— Directions for this task —
Among the entries below, find each line with "todavía" and show it.

Entries provided Block Start

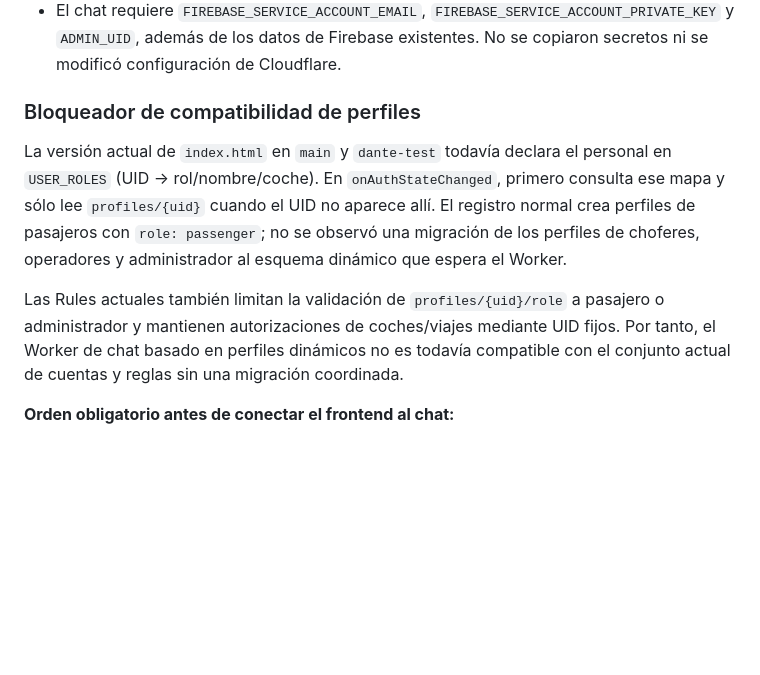
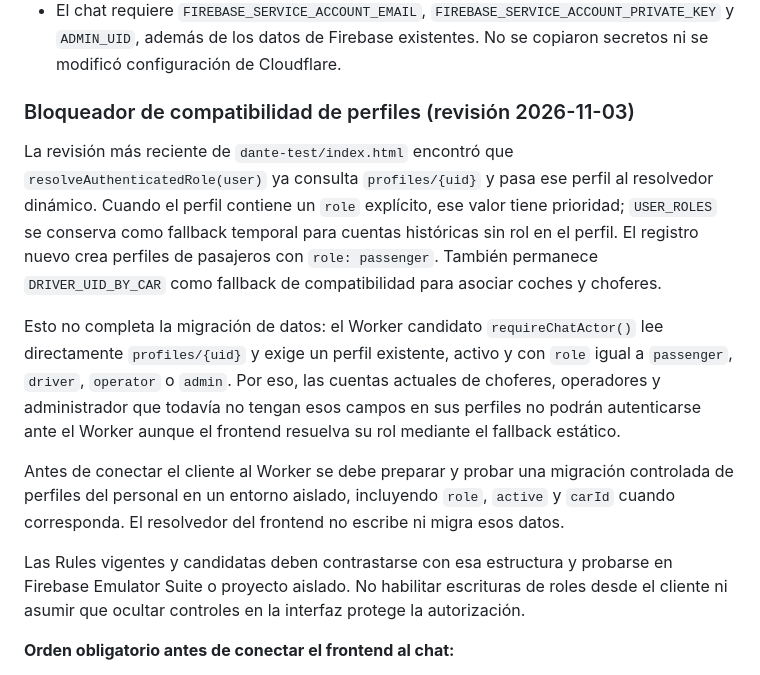
Before and after one commit to agustinchoabcd-dev/dante-remises, a Markdown page: chat-worker/README.md, the part around the change. GitHub-like rendering; blank space fills up the shorter version.

Commit message:
docs(chat): correct dynamic profile integration status

```diff
--- a/chat-worker/README.md
+++ b/chat-worker/README.md
@@ -69,11 +69,15 @@ Hallazgos de integración:
 - El módulo de chat necesita exportar el handler programado `scheduled`; la copia B2 recuperada no contiene un handler Cron. La configuración de un Cron Trigger será un paso separado y no se hará durante la integración de código.
 - El chat requiere `FIREBASE_SERVICE_ACCOUNT_EMAIL`, `FIREBASE_SERVICE_ACCOUNT_PRIVATE_KEY` y `ADMIN_UID`, además de los datos de Firebase existentes. No se copiaron secretos ni se modificó configuración de Cloudflare.
 
-### Bloqueador de compatibilidad de perfiles
+### Bloqueador de compatibilidad de perfiles (revisión 2026-11-03)
 
-La versión actual de `index.html` en `main` y `dante-test` todavía declara el personal en `USER_ROLES` (UID → rol/nombre/coche). En `onAuthStateChanged`, primero consulta ese mapa y sólo lee `profiles/{uid}` cuando el UID no aparece allí. El registro normal crea perfiles de pasajeros con `role: passenger`; no se observó una migración de los perfiles de choferes, operadores y administrador al esquema dinámico que espera el Worker.
+La revisión más reciente de `dante-test/index.html` encontró que `resolveAuthenticatedRole(user)` ya consulta `profiles/{uid}` y pasa ese perfil al resolvedor dinámico. Cuando el perfil contiene un `role` explícito, ese valor tiene prioridad; `USER_ROLES` se conserva como fallback temporal para cuentas históricas sin rol en el perfil. El registro nuevo crea perfiles de pasajeros con `role: passenger`. También permanece `DRIVER_UID_BY_CAR` como fallback de compatibilidad para asociar coches y choferes.
 
-Las Rules actuales también limitan la validación de `profiles/{uid}/role` a pasajero o administrador y mantienen autorizaciones de coches/viajes mediante UID fijos. Por tanto, el Worker de chat basado en perfiles dinámicos no es todavía compatible con el conjunto actual de cuentas y reglas sin una migración coordinada.
+Esto no completa la migración de datos: el Worker candidato `requireChatActor()` lee directamente `profiles/{uid}` y exige un perfil existente, activo y con `role` igual a `passenger`, `driver`, `operator` o `admin`. Por eso, las cuentas actuales de choferes, operadores y administrador que todavía no tengan esos campos en sus perfiles no podrán autenticarse ante el Worker aunque el frontend resuelva su rol mediante el fallback estático.
+
+Antes de conectar el cliente al Worker se debe preparar y probar una migración controlada de perfiles del personal en un entorno aislado, incluyendo `role`, `active` y `carId` cuando corresponda. El resolvedor del frontend no escribe ni migra esos datos.
+
+Las Rules vigentes y candidatas deben contrastarse con esa estructura y probarse en Firebase Emulator Suite o proyecto aislado. No habilitar escrituras de roles desde el cliente ni asumir que ocultar controles en la interfaz protege la autorización.
 
 **Orden obligatorio antes de conectar el frontend al chat:**
 1. Diseñar y probar la migración de perfiles de personal a `profiles/{uid}` con `role`, `active` y `carId` cuando corresponda.
```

Entries provided Block End

— Solution for this exercise —
-La versión actual de `index.html` en `main` y `dante-test` todavía declara el personal en `USER_ROLES` (UID → rol/nombre/coche). En `onAuthStateChanged`, primero consulta ese mapa y sólo lee `profiles/{uid}` cuando el UID no aparece allí. El registro normal crea perfiles de pasajeros con `role: passenger`; no se observó una migración de los perfiles de choferes, operadores y administrador al esquema dinámico que espera el Worker.
-Las Rules actuales también limitan la validación de `profiles/{uid}/role` a pasajero o administrador y mantienen autorizaciones de coches/viajes mediante UID fijos. Por tanto, el Worker de chat basado en perfiles dinámicos no es todavía compatible con el conjunto actual de cuentas y reglas sin una migración coordinada.
+Esto no completa la migración de datos: el Worker candidato `requireChatActor()` lee directamente `profiles/{uid}` y exige un perfil existente, activo y con `role` igual a `passenger`, `driver`, `operator` o `admin`. Por eso, las cuentas actuales de choferes, operadores y administrador que todavía no tengan esos campos en sus perfiles no podrán autenticarse ante el Worker aunque el frontend resuelva su rol mediante el fallback estático.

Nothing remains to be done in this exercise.